Researchers also will study the structure and function of the copper-transporting ATPases, which are central to the copper metabolism and, when mutated, are associated with Menkes and Wilson's diseases.
Menkes disease occurs when dietary copper is trapped in intestinal cells and is abnormally low in tissues. According to the National Institute of Neurological Disorders and Stroke, Menkes infants, mostly males, are born prematurely and suffer from stunted development, as well as seizures, failure to thrive, low body temperature, and kinky, colorless and fragile hair. There is no cure for the disease and it is usually fatal by age 10.
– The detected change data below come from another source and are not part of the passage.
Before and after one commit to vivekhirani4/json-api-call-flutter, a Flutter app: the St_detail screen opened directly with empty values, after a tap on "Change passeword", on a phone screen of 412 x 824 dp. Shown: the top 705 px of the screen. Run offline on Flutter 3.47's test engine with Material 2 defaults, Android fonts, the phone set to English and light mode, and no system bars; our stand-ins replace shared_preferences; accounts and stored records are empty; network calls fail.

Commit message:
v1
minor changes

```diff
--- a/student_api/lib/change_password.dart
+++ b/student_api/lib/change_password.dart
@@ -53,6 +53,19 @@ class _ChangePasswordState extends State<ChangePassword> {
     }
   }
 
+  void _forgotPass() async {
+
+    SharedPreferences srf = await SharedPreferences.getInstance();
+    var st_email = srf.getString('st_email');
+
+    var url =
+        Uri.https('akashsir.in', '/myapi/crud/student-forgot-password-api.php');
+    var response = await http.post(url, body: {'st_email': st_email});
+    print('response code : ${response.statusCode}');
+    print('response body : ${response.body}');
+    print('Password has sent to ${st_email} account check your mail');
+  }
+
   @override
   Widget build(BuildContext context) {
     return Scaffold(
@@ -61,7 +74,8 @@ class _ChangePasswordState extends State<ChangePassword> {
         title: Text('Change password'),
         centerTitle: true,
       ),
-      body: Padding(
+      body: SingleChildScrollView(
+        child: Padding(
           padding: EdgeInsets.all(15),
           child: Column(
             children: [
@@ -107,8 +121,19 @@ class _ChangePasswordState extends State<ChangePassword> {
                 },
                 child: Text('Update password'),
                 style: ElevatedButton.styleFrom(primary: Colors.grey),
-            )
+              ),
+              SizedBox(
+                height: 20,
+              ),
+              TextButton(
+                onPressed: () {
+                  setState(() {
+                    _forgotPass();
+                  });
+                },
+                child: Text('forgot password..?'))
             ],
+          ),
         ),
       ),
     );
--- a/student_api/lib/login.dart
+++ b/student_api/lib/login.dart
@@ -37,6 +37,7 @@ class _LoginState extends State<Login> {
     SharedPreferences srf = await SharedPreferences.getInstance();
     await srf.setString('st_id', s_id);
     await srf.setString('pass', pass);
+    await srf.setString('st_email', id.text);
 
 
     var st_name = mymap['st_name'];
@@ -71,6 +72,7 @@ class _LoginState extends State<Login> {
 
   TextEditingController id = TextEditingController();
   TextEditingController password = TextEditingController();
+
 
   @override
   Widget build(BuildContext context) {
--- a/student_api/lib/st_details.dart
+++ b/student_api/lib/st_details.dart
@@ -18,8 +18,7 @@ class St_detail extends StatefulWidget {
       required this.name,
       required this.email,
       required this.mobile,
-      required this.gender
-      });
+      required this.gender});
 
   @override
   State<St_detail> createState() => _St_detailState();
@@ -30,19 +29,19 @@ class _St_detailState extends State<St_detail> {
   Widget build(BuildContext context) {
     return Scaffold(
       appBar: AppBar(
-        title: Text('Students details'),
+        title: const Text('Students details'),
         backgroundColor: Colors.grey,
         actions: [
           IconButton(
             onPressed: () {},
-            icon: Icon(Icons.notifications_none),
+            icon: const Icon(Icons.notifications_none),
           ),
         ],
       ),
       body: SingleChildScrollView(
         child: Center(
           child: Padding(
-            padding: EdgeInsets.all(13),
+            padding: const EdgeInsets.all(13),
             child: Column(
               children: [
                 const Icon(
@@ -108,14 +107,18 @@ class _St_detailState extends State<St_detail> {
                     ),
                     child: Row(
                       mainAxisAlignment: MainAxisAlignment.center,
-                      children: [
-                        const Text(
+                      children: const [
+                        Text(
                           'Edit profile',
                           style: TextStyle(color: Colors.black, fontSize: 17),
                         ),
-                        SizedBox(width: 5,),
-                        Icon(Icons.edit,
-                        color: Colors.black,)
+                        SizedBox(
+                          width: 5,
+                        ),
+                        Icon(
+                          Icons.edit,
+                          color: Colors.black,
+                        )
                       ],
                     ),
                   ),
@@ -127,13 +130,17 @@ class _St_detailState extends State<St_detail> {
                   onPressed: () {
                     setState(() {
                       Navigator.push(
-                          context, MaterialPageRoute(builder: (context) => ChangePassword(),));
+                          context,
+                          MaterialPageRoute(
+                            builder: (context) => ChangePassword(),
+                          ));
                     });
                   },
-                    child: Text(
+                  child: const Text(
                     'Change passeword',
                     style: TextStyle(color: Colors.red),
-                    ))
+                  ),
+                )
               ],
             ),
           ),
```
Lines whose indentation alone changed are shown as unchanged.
Wilson's disease is caused when excessive copper accumulates in the body, leading to liver disease in about 40 percent of patients as well as neurological problems, including tremors, rigidity, drooling, difficulty with speech, abrupt personality change, and unusual behavior associated with neurosis and psychosis. If untreated, it is generally fatal by age 30.
Iron metabolism and its link to hemochromatosis is being studied as well by OHSU investigators. An inherited disease, hemochromatosis occurs when the body absorbs and stores too much iron, allowing it to build up in the liver, heart and pancreas and triggering their failure. Caroline Enns, Ph.D., professor of cell and developmental biology in the OHSU School of Medicine, is tracking the defective gene that causes the disease.
"There is a very tight link between copper and iron metabolism," Lutsenko said. "Studying the systems in parallel is mutually beneficial. The experimental approaches will be very similar and we expect to discover interesting connections."
The metal ion project began earlier this year following grants from the Oregon Opportunity medical research funding effort and the National Institute of General Medical Sciences. It is t
Contact: Jonathan Modie
Oregon Health & Science University